Flyting from Norse folklore and Old England should be incorporated into American politics. (Photo: Public Domain/WikiCommons)

Imagine a world that had swapped its guns for puns and its IEDs for repartees. Such a planet is possible if only those in power would manage their conflicts with flyting, the time-honored sport of verbal jousting.

Flyting is a stylized battle of insults and wits that was practiced most actively between the fifth and 16th centuries in England and Scotland. Participants employed the timeless tools of provocation and perversion as well as satire, rhetoric, and early bathroom humor to publicly trounce opponents. The term “flyting” comes from Old English and Old Norse words for “quarrel” and “provocation.” ‘Tis a form of highly poetic abuse, or highly abusive poetry—a very early precursor to MTV’s Yo Mama and Eminem’s 8 Mile.

“Court flyting” sometimes served as entertainment for royals such as Scottish kings James IV and James V. The most famous surviving exchange is The Flyting of Dunbar and Kennedie, which was performed in the early 16th century by…

Source: Flyting Was Medieval England’s Version of an Insult-Trading Rap Battle | Atlas Obscura

Why Exactly Did the Vikings Flee Greenland? | Atlas Obscura

Sometime around the 10th century AD the Vikings traveled north to settle in Greenland. They lived there for around 500 years and then exited the region en masse. Why they left still remains a mystery, but a paper published today in Science Advances throws a wrench in one of the more popular explanations.

One Viking exodus hypothesis puts climate change front and center. The Vikings traveled to Greenland during a period known as the Medieval Warm Period, a chunk of time–between the…

Source: Why Exactly Did the Vikings Flee Greenland? | Atlas Obscura

Muslims in Latvia

The refugee crisis in Europe has also affected Latvian society. Latvia as EU country is taking part in handling the crisis and has agreed to accept to host at least 776 refugees from Syria, Libya and other countries. Meanwhile the country is already holding a large number of refugees who managed to cross the Latvian border. They are from various Muslim countries including Afghanistan. In following years Latvia might experience an influx of Muslim immigrants in form of refugees or work seekers. Although by no means Latvia is one of the most desired places for Middle Eastern refugees, on the contrary Latvia with its economic issues and rough climate is one of the lest desired. Also the knowledge and contact between Latvia and Middle Eastern Muslim countries have been limited. But, that does not mean that this will be first time in Latvian history when a new ethno-religious community will emerge. Muslims in small numbers have lived in Latvia since 19th century and their presence has…
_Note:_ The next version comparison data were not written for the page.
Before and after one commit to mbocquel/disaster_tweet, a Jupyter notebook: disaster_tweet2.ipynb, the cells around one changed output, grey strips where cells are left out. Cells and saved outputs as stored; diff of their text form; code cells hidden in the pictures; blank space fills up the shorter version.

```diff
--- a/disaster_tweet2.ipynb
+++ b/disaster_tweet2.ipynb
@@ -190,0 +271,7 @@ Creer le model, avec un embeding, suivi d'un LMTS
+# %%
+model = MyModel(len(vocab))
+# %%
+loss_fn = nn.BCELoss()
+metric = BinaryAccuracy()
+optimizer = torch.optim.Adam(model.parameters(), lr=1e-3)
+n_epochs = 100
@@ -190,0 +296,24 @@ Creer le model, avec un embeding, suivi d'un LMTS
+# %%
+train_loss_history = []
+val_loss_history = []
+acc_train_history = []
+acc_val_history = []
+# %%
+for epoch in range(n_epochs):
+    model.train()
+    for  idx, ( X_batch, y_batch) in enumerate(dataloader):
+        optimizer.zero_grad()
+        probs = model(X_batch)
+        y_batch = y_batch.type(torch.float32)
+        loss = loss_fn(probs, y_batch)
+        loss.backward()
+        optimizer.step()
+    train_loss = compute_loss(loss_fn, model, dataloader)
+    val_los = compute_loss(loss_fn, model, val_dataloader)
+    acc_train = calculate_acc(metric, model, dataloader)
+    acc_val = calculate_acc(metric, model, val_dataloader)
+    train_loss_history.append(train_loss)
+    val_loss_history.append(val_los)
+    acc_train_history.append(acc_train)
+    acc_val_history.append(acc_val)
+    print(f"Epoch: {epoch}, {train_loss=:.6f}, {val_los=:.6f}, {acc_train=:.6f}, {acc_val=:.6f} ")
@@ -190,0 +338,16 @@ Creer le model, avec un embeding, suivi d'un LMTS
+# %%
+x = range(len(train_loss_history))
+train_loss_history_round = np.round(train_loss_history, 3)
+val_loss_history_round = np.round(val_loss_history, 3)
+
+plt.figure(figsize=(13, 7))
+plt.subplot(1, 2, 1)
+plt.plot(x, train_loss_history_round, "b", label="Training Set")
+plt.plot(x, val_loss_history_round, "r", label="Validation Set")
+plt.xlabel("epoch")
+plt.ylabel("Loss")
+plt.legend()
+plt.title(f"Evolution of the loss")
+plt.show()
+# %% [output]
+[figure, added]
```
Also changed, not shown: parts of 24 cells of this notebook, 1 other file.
Source: Muslims in Latvia

In 1963 A Turkish Man Knocked Down A Wall In His Home… What He Found Next Was Unbelievable.

Originally posted on Trendingly.

It’s exciting enough to hear of people finding decades-old newspapers when decorating, but this tale takes things to a whole other level (quite literally!).
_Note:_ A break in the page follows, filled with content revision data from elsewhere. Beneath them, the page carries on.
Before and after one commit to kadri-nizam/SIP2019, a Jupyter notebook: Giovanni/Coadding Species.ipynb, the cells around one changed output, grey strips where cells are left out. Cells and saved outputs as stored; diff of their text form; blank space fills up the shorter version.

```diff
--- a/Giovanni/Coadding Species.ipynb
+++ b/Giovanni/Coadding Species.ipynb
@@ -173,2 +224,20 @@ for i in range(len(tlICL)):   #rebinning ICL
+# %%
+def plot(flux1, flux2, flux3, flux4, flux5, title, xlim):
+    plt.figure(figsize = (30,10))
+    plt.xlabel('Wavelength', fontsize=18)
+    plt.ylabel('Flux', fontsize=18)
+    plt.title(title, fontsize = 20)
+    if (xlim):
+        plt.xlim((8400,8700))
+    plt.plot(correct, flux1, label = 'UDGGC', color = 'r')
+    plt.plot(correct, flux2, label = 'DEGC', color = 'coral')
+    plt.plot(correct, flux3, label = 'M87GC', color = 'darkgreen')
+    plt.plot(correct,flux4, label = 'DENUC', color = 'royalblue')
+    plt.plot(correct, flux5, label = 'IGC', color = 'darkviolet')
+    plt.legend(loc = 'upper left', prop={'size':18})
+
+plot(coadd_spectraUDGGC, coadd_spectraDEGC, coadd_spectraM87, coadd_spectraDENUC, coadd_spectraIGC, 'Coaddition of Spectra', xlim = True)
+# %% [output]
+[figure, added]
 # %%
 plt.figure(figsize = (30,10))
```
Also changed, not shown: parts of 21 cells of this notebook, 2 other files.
In 1963 a man in the Nevşehir Province of Turkey was renovating his house when he made an incredible discovery. Upon knocking down a wall, he discovered a secret room which led to something pretty spectacular…
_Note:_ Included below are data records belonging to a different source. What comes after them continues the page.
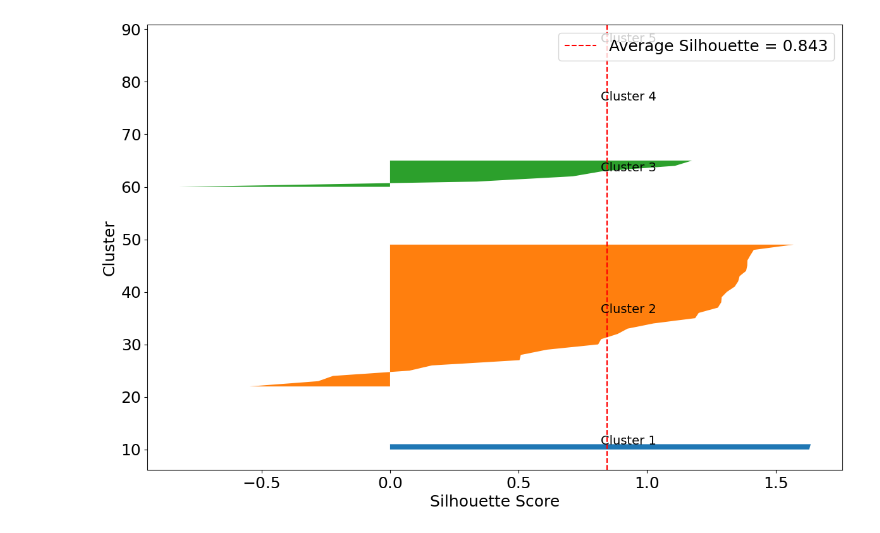
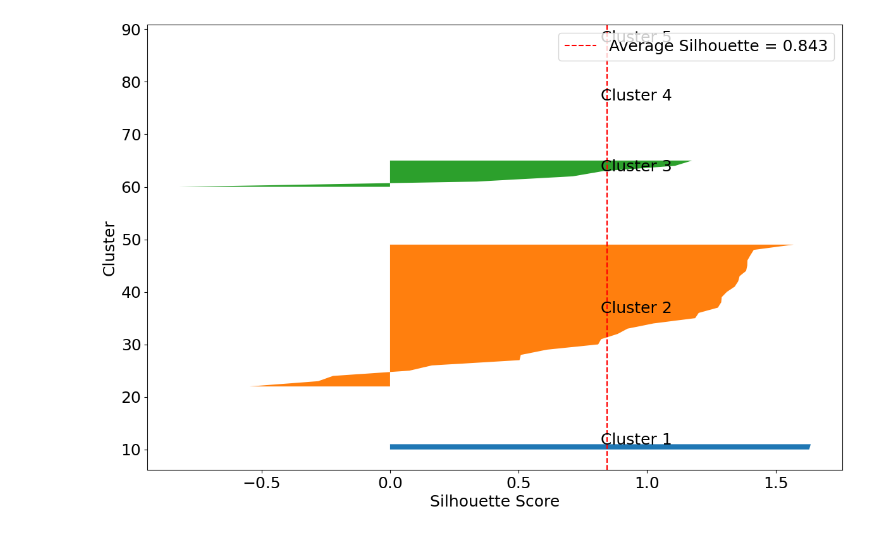
Before and after one commit to imammarzuki/publikasi3, a Jupyter notebook: Silhouette_Plot.ipynb, the cells around one changed output. Drawn from its saved outputs; the diff is of its cells as text; code cells hidden in the pictures.

```diff
--- a/Silhouette_Plot.ipynb
+++ b/Silhouette_Plot.ipynb
@@ -30,32 +30,32 @@ avg_silhouette = silhouette_score(normalized_data, cluster_labels, metric='cosin
 # Sesuaikan nilai agar average menjadi 0.843
 scaling_factor = 0.843 / avg_silhouette
 adjusted_silhouette_vals = silhouette_vals * scaling_factor
 adjusted_avg_silhouette = adjusted_silhouette_vals.mean()
 
 # Plot silhouette dengan font diperbesar
 plt.figure(figsize=(12, 8))
 y_lower = 10
 for i in np.unique(cluster_labels):
     ith_cluster_silhouette_values = adjusted_silhouette_vals[cluster_labels == i]
     ith_cluster_silhouette_values.sort()
     size_cluster_i = ith_cluster_silhouette_values.shape[0]
     y_upper = y_lower + size_cluster_i
 
     plt.fill_betweenx(np.arange(y_lower, y_upper), 0, ith_cluster_silhouette_values)
-    plt.text(0.82, y_lower + 0.5 * size_cluster_i, f'Cluster {i}', fontsize=14)
+    plt.text(0.82, y_lower + 0.5 * size_cluster_i, f'Cluster {i}', fontsize=18)
     y_lower = y_upper + 10
 
 plt.axvline(x=adjusted_avg_silhouette, color="red", linestyle="--",
             label=f'Average Silhouette = {adjusted_avg_silhouette:.3f}')
 
 # Perbesar semua font
 plt.xlabel("Silhouette Score", fontsize=18)
 plt.ylabel("Cluster", fontsize=18)
 # plt.title("Silhouette Plot with Adjusted Average (0.843)", fontsize=18)
 plt.xticks(fontsize=18)
 plt.yticks(fontsize=18)
 plt.legend(fontsize=18)
 plt.tight_layout()
 plt.show()
 # %% [output]
-[figure, old version]
+[figure, new version]
```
This man had inadvertently stumbled upon the ancient underground city of Derinkuyu.

Derinkuyu was a multi level underground city that started out as a few caves, finally reaching its spectacular completion in the Byzantine era.

Its purpose was to offer protection during the Byzantine wars which raged from 780-1180.

Approximately 60m in depth, the city could accommodate 20,000 people as well as livestock.

The city boasted stables, cellars, storage rooms, chapels, and even…

via In 1963 A Turkish Man Knocked Down A Wall In His Home… What He Found Next Was Unbelievable.